Generations also takes a market-specific approach to concessions, and goes out of its way to communicate to existing tenants why a new move-in may have a lower rate.
“It can be frustrating for existing residents to hear about [a new resident] who moves in who is paying less than someone who has lived there for a couple years. We usually try to do that with move-in incentives and other concessions to get them back to [market] rates over time and to keep the neighbors who have been there longer happy,” Gabriel said.
Watermark is also discrete with rent concessions. They represent a risk to economic occupancy, as they can build the number of residents in a community but erode the revenue generated by new move-ins.
Communities with occupancy rates in the high-80s and low-90s may feel pressure to continue offering concessions to new residents in order to boost occupancy.
Watermark’s policy is on a market-by-market basis, and the provider prefers to price its communities based on where it sits in relation to its intra-market competition, Schachter told SHN.
“Our preference is to do short-term concessions versus permanent. We may offer one month free, or waive part or all of an [entrance] fee,” he added.
Think long-term on wage pressures
Driving occupancy and setting competitive and profitable rates are just part of the NOI equation. Keeping expenses in check is also crucial, and an increasingly difficult challenge for senior housing. Labor typically accounts for about 60% of operating expenses, and providers are facing major workforce pressures at the moment.
The combination of a low unemployment rate and tight labor pools are the main drivers in the wage pressures senior housing operators currently face, and those pressures are not going away anytime soon.

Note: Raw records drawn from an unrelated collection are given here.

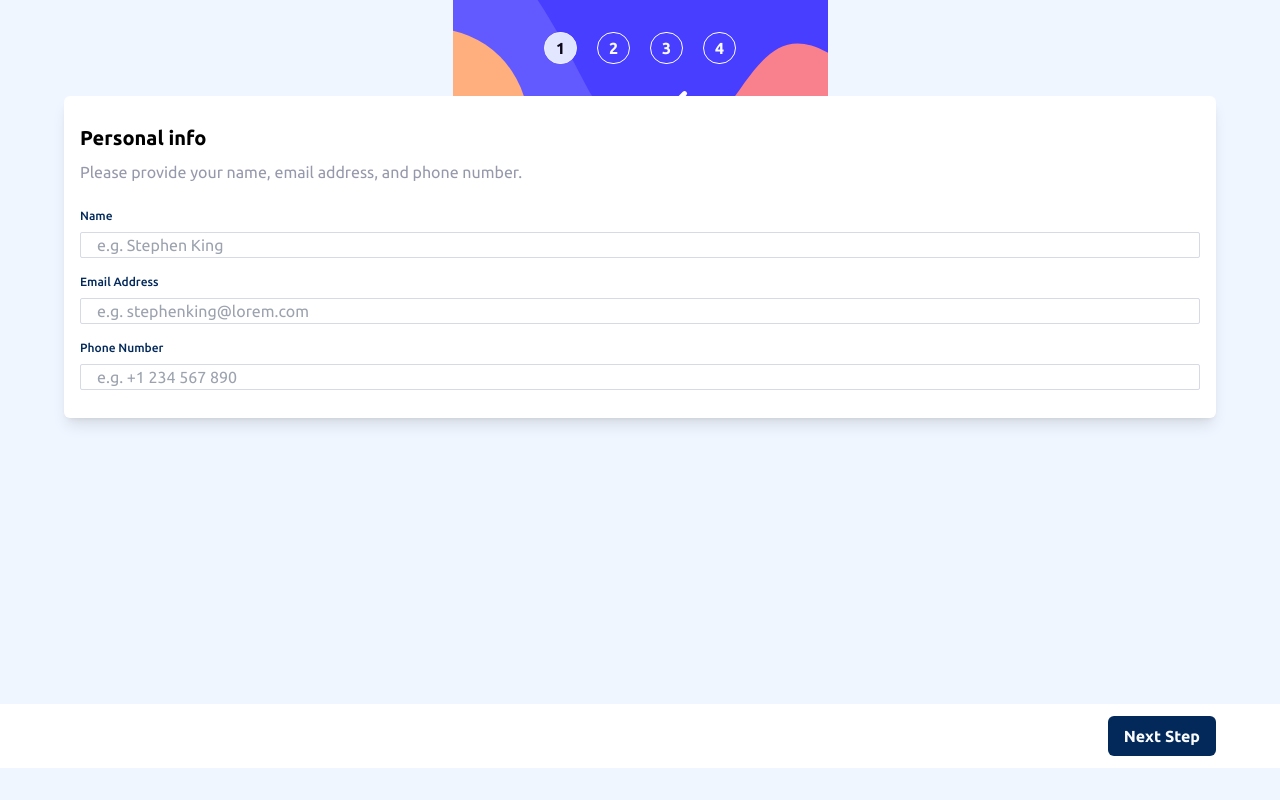
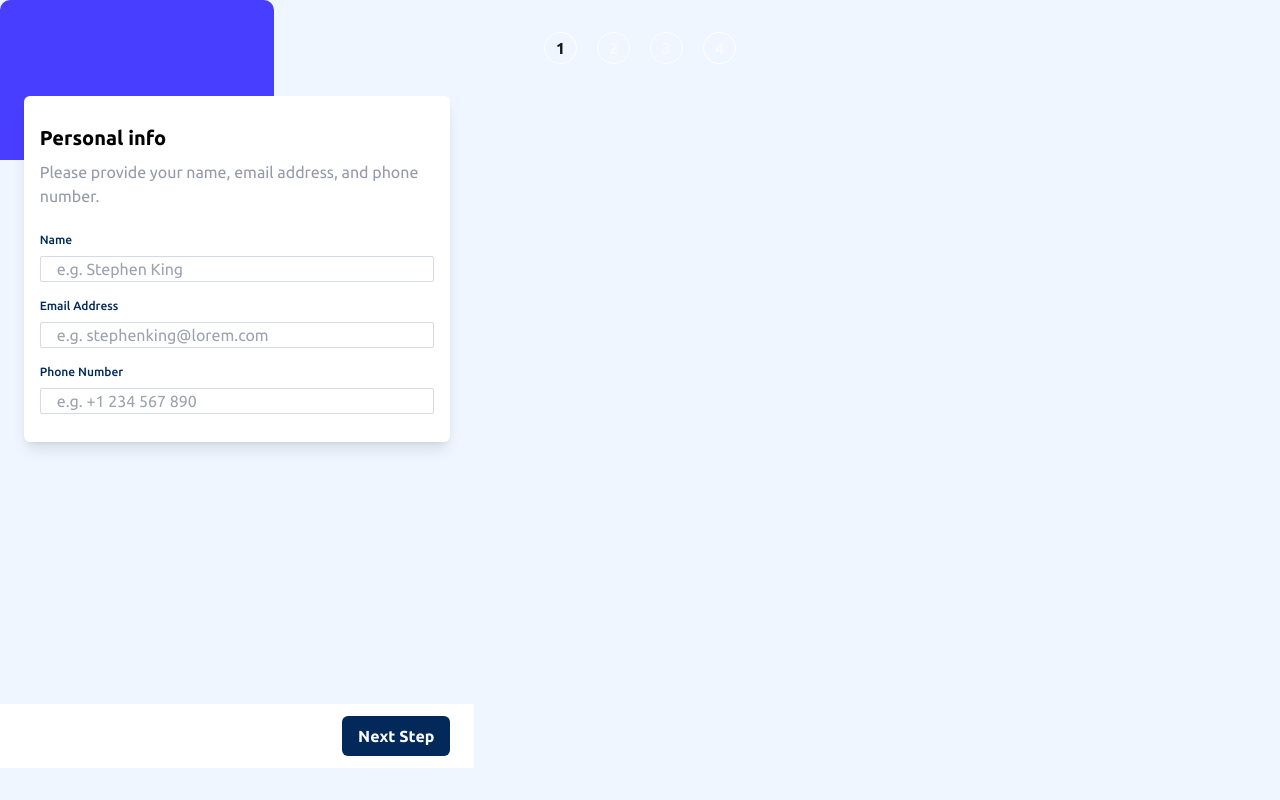
Before and after one commit to Robertron624/multi-step-form, a React (Vite) app: page / in a window 1280 px wide. Built offline with nearby package versions, Linux system fonts and the light colour scheme.

Commit message:
fix: steps number bg image changed from root to steps component container

```diff
--- a/src/App.css
+++ b/src/App.css
@@ -3,8 +3,6 @@
   margin: 0 auto;
   text-align: center;
   width: 100%;
-
-  background-image: url(/bg-sidebar-mobile.svg);
   background-repeat: no-repeat;
   background-position: top center;
 }
--- a/src/App.tsx
+++ b/src/App.tsx
@@ -18,6 +18,7 @@ function App() {
             <AppProvider>
                 <Router>
                     <main>
+                        <div className="container relative">
                             <StepsNumbers />
                             <Routes>
                                 <Route path="/" element={<FirstStep />} />
@@ -26,6 +27,7 @@ function App() {
                                 <Route path="/fourth" element={<FourthStep />} />
                                 <Route path="/fifth" element={<Fifth />} />
                             </Routes>
+                        </div>
                     </main>
                 </Router>
             </AppProvider>
--- a/src/components/StepsNumbers.tsx
+++ b/src/components/StepsNumbers.tsx
@@ -48,7 +48,8 @@ const StepsNumbers = () => {
     };
 
     return (
-        <div className="flex gap-5 max-w-[12rem] mx-auto my-8">
+        <div className="w-full h-40 bg-no-repeat bg-steps-pattern-mobile md:bg-steps-pattern-desktop">
+            <div className="flex gap-5 max-w-[12rem] mx-auto py-8 ">
                 {FORM_STEPS.map((stepNumber) => (
                     <button
                         onClick={handleChangeStep}
@@ -64,6 +65,7 @@ const StepsNumbers = () => {
                     </button>
                 ))}
             </div>
+        </div>
     );
 };
 
--- a/src/steps/Fifth.tsx
+++ b/src/steps/Fifth.tsx
@@ -1,5 +1,6 @@
 const Fifth = () => {
   return (
+    <div className="absolute top-24">
       <div className='w-[90%] shadow-lg mx-auto bg-white rounded-md px-4 py-20 text-center'>
           <img className='mx-auto mb-4 w-12 md:w-16' src="/icon-thank-you.svg" alt="checkmark icon inside a red circle"  />
           <h1 className='text-2xl mb-3 font-bold text-center'>Thank you!</h1>
@@ -8,6 +9,7 @@ const Fifth = () => {
               We hope you have fun using our platform. If you ever need support, please feel free to email us at support@loremgaming.com
           </p>
       </div>
+    </div>
   )
 }
 
--- a/src/steps/FirstStep.tsx
+++ b/src/steps/FirstStep.tsx
@@ -31,7 +31,7 @@ const FirstStep = () => {
     };
 
     return (
-        <div className="">
+        <div className="absolute top-24">
             <form onSubmit={handleSubmit(saveData)} action="" method="POST">
                 <fieldset className="flex flex-col justify-between h-[84vh]">
                     <div className="w-[90%] shadow-lg mx-auto bg-white rounded-md px-4 py-7 text-left">
--- a/src/steps/FourthStep.tsx
+++ b/src/steps/FourthStep.tsx
@@ -21,7 +21,7 @@ const FourthStep = () => {
     };
 
     return (
-        <div className="">
+        <div className="absolute top-24 w-full">
             <div>
                 <fieldset className="flex flex-col justify-between h-[84vh]">
                     <div className="w-[90%] mb-6 shadow-lg mx-auto bg-white rounded-md px-4 py-7 text-left">
--- a/src/steps/SecondStep.tsx
+++ b/src/steps/SecondStep.tsx
@@ -62,7 +62,7 @@ const SecondStep = () => {
     };
 
     return (
-        <div className="">
+        <div className="absolute top-24">
             <form onSubmit={handleSubmit} action="" method="POST">
                 <fieldset className="flex flex-col justify-between h-[84vh]">
                     <div className="w-[90%] mb-6 shadow-lg mx-auto bg-white rounded-md px-4 py-7 text-left">
--- a/src/steps/ThirdStep.tsx
+++ b/src/steps/ThirdStep.tsx
@@ -51,7 +51,7 @@ const ThirdStep = () => {
     };
 
     return (
-        <div className="">
+        <div className="absolute top-24">
             <form onSubmit={handleSubmit} action="" method="POST">
                 <fieldset className="flex flex-col justify-between h-[84vh]">
                     <div className="w-[90%] mb-6 shadow-lg mx-auto bg-white rounded-md px-4 py-7 text-left">
--- a/tailwind.config.js
+++ b/tailwind.config.js
@@ -19,6 +19,10 @@ export default {
       },
       fontFamily: {
         'ubuntu': ['Ubuntu', 'sans-serif'],
+      },
+      backgroundImage: {
+        "steps-pattern-mobile": "url(/bg-sidebar-mobile.svg)",
+        "steps-pattern-desktop": "url(/bg-sidebar-desktop.svg)",
       }
     },
   },
```
Lines whose indentation alone changed are shown as unchanged.
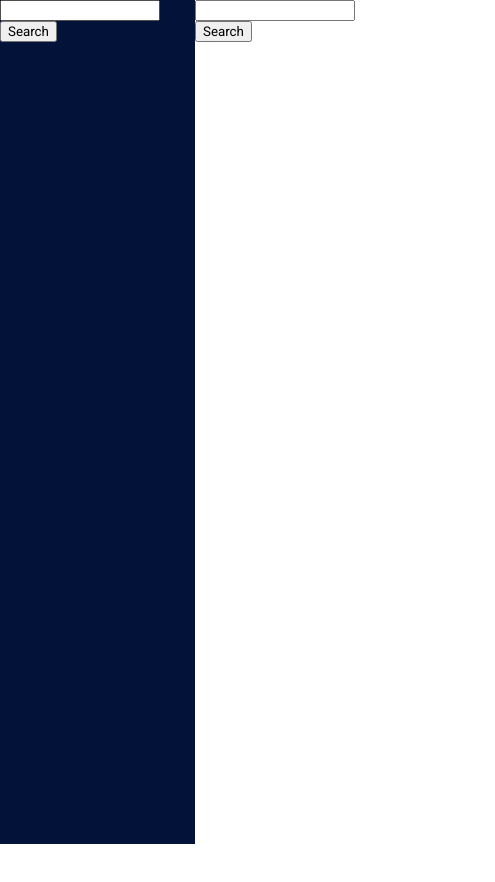
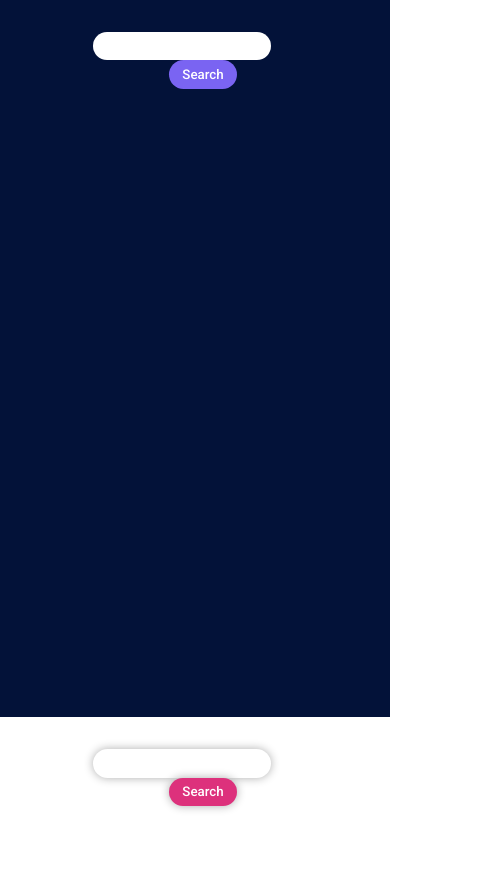
Before and after one commit to Andy-Smith1/language-app, a plain HTML site: page index.html in a window 390 px wide. Shown: the whole page, 495 px wide, since content can reach past the window. Before the commit the page ends 844 px from the top, so only its background shows below. Drawn offline with Linux system fonts and the light colour scheme.

Commit message:
Added styling for language search section

```diff
--- a/styles.scss
+++ b/styles.scss
@@ -10,6 +10,7 @@ $light-color: #F6F9FC;
 
 .app-container {
     display: flex;
+
 }
 
 body {
@@ -18,30 +19,119 @@ body {
 }
 
 .language-container {
+    justify-content: center;
+    text-align: center;
     background-color: $dark-color;
     height: 100vh;
     width: 50vw;
     color:$light-color;
+    padding: 2em;
+
+    h1 {
+        margin: 2em;
+    }
+
+    h3 {
+        display:inline;
+        padding-top: 2em;
+    }
+    h4 {
+        display:inline;
+        font-size: 30px;
+    }
+    span {
+        text-transform:capitalize ;
+    }
+    #langs {
+        font-size: 30px;
+        font-weight: bold;
+        color: #7A64F2;
+    }
+    button {
+        font-family: roboto;
+        font-weight: 500;
+        margin-left: 1rem;
+        padding: 0.5em 1em 0.5em 1em;
+        border-radius: 25px;
+        border: none;
+        background-color: #7A64F2;
+        color:white;
+        cursor:pointer;
+    }
+    input {
+        padding: 0.5em 1em 0.5em 1em;
+        border-radius: 25px;
+        border: 0;
+        outline: none;
+    }
+    p {
+        padding: 2em;
+    }
+    .spoken-in {
+        padding-bottom: 3em;
+    }
+
+}
+
+.form-container {
+    display: flex;
+    justify-content: center;
+    margin: auto;
+    padding-bottom: 2em;
+}
+
+
+.countries-container {
+    justify-content: center;
+    text-align: center;
+    color:$dark-color;
+    height: 100vh;
+    width: 50vw;
+    padding: 2em;
 
     h3, h4 {
         display:inline;
     }
-
     span {
         text-transform:capitalize ;
     }
+    button {
+        margin-left: 1rem;
+        font-family: roboto;
+        font-weight: 500;
+        padding: 0.5em 1em 0.5em 1em;
+        border-radius: 25px;
+        border: none;
+        background-color: #dd317c;
+        color:white;
+        cursor:pointer;
+        box-shadow: 0 0 10px rgb(173, 173, 173);
+    }
+    input {
+        padding: 0.5em 1em 0.5em 1em;
+        border-radius: 25px;
+        border: 0;
+        outline: none;
+        box-shadow: 0 0 10px rgb(173, 173, 173);
+    }
 }
 
-.countries-container {
-    color:$dark-color;
-    height: 100vh;
-    width: 50vw;
+.form-container-countries {
+    display: flex;
+    justify-content: center;
+    margin: auto;
+}
 
-    h3, h4 {
-        display:inline;
+@media (max-width: 700px) {
+    .app-container {
+        flex-direction: column;
     }
-
-    span {
-        text-transform:capitalize ;
+    .language-container {
+        width: 100vw;
+        height:85vh;
+    }
+    .countries-container {
+        width: 100vw;
+        height: 85vh;
     }
 }
```
Also changed, not shown: styles.css, 1 other file.
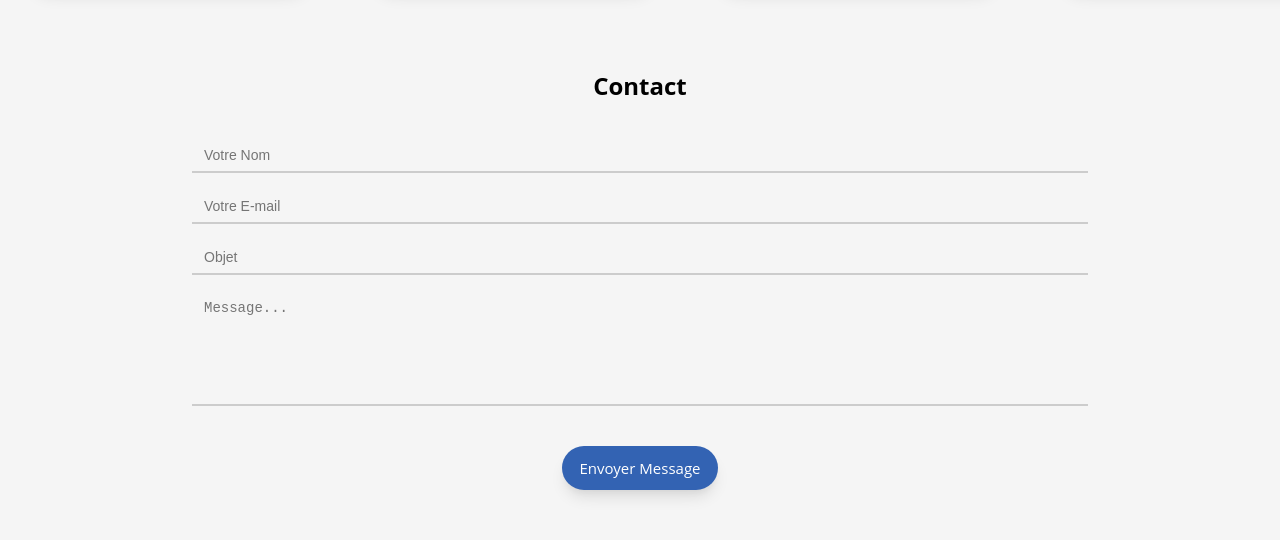
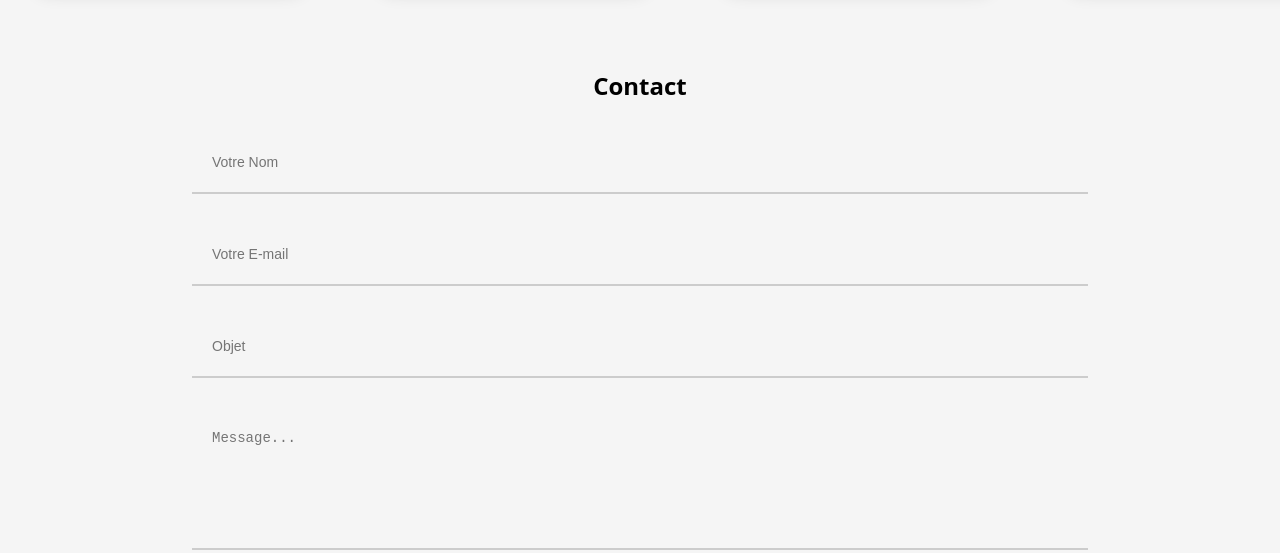
Before and after one commit to LaudetYanis/Stage-Web, a website: page src/index.html in a window 1280 px wide. Shown: the part 790-1343 px from the top of the page. Drawn offline with Linux system fonts and the light colour scheme.

Commit message:
petite modif formulaire

```diff
--- a/src/css/style.css
+++ b/src/css/style.css
@@ -544,12 +544,13 @@ textarea .form-control{
 	font-size: 12px;
 	color: #5e9bfc;
 	margin: 0;
-	display: block;
+	display: none;
 	opacity: 0;
 	-webkit-transition: .333s ease top, .333s ease opacity;
 	transition: .333s ease top, .333s ease opacity;
 }
 .form-control {
+	margin-top: 30px;
 	border-radius: 0;
 	border-color: #ccc;
    	border-width: 0 0 2px 0;
@@ -558,7 +559,7 @@ textarea .form-control{
    	padding: 6px 12px;
    	display: block;
     width: 100%;
-    padding: 6px 12px;
+    padding: 20px;
     font-size: 14px;
     line-height: 1.42857143;
     color: #555;
```
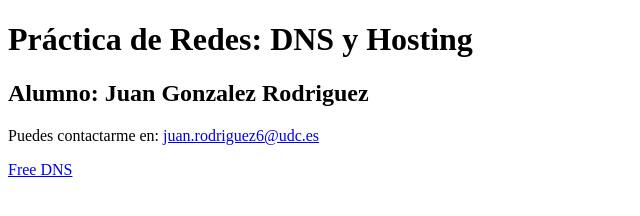
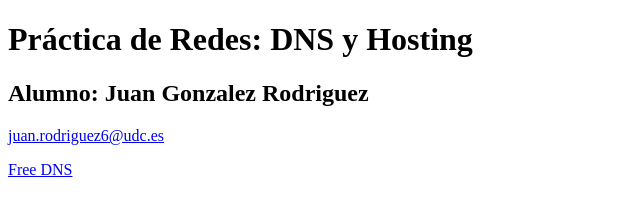
Before and after one commit to jjufoo/jjufoo.github.io, a plain HTML site: page index.html in a window 1280 px wide. Shown: the whole page, without its empty margins (0-640 px from the left). Drawn offline with Linux system fonts and the light colour scheme.

Commit message:
Update index.html

```diff
--- a/index.html
+++ b/index.html
@@ -3,7 +3,7 @@
 <body>
     <h1>Práctica de Redes: DNS y Hosting</h1>
     <h2>Alumno: Juan Gonzalez Rodriguez</h2>
-    <p>Puedes contactarme en: <a href="juan.rodriguez6@udc.es">juan.rodriguez6@udc.es</a></p>
+    <p><a href="juan.rodriguez6@udc.es">juan.rodriguez6@udc.es</a></p>
     <p><a href="https://freedns.afraid.org/">Free DNS</a></p>
 </body>
 </html>
```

The increase in expenses has outpaced many providers’ ability to raise rates, the State of Seniors Housing report notes, resulting in NOI erosion and margin pressure. Still, providers like Generations are circumspect about these expenses.
Operators should be proactive in setting the wages in its markets to compete for, and retain, talent, Gabriel believes.
Generations decided to set minimum wages at over $15 an hour in its West Coast communities, where the Fight for $15 movement is particularly strong and states are mandating minimum wages between $14 and $15 per hour. This resulted in a 10.4% short-term increase in salary expenses, but has long-term upside in employee retention and strengthening workplace culture, and Gabriel is confident this will translate to future NOI growth.
“It can be frustrating for existing residents to hear about [a new resident] who moves in who is paying less than someone who has lived there for a couple years.Generations LLC President Chip Gabriel
At Cherrywood Village, a 354-unit campus in Portland with a mix of independent living, assisted living and memory care, the money Generations spent on labor helped increase the campus’ census to 95% over the past two years. As a result, Generations has not spent money on advertising during that time and has been able to push rents for existing residents while capturing higher move-in rents for new tenants.
Maxwell Group/Senior Living Communities addressed the minimum wage issue by setting starting wages for new hires based on a wage banding system, which defines the market and internal value for each role. Starting wages are based on market information, followed by a wage increase after 90 days (typically around 35 cents per hour), and set hikes after one and two years of employment. After that, wages are capped.
As a result, Senior Living Communities wound up paying employees more while saving the provider money over time, President Ben Thompson said during SHN’s Summit in Washington, D.C. earlier this month.
“[Communities] with great teams in place and stronger programming can withstand the forces from labor pressures. It allows us to overcome the ‘shiny penny syndrome’ of new supply,” Schachter said.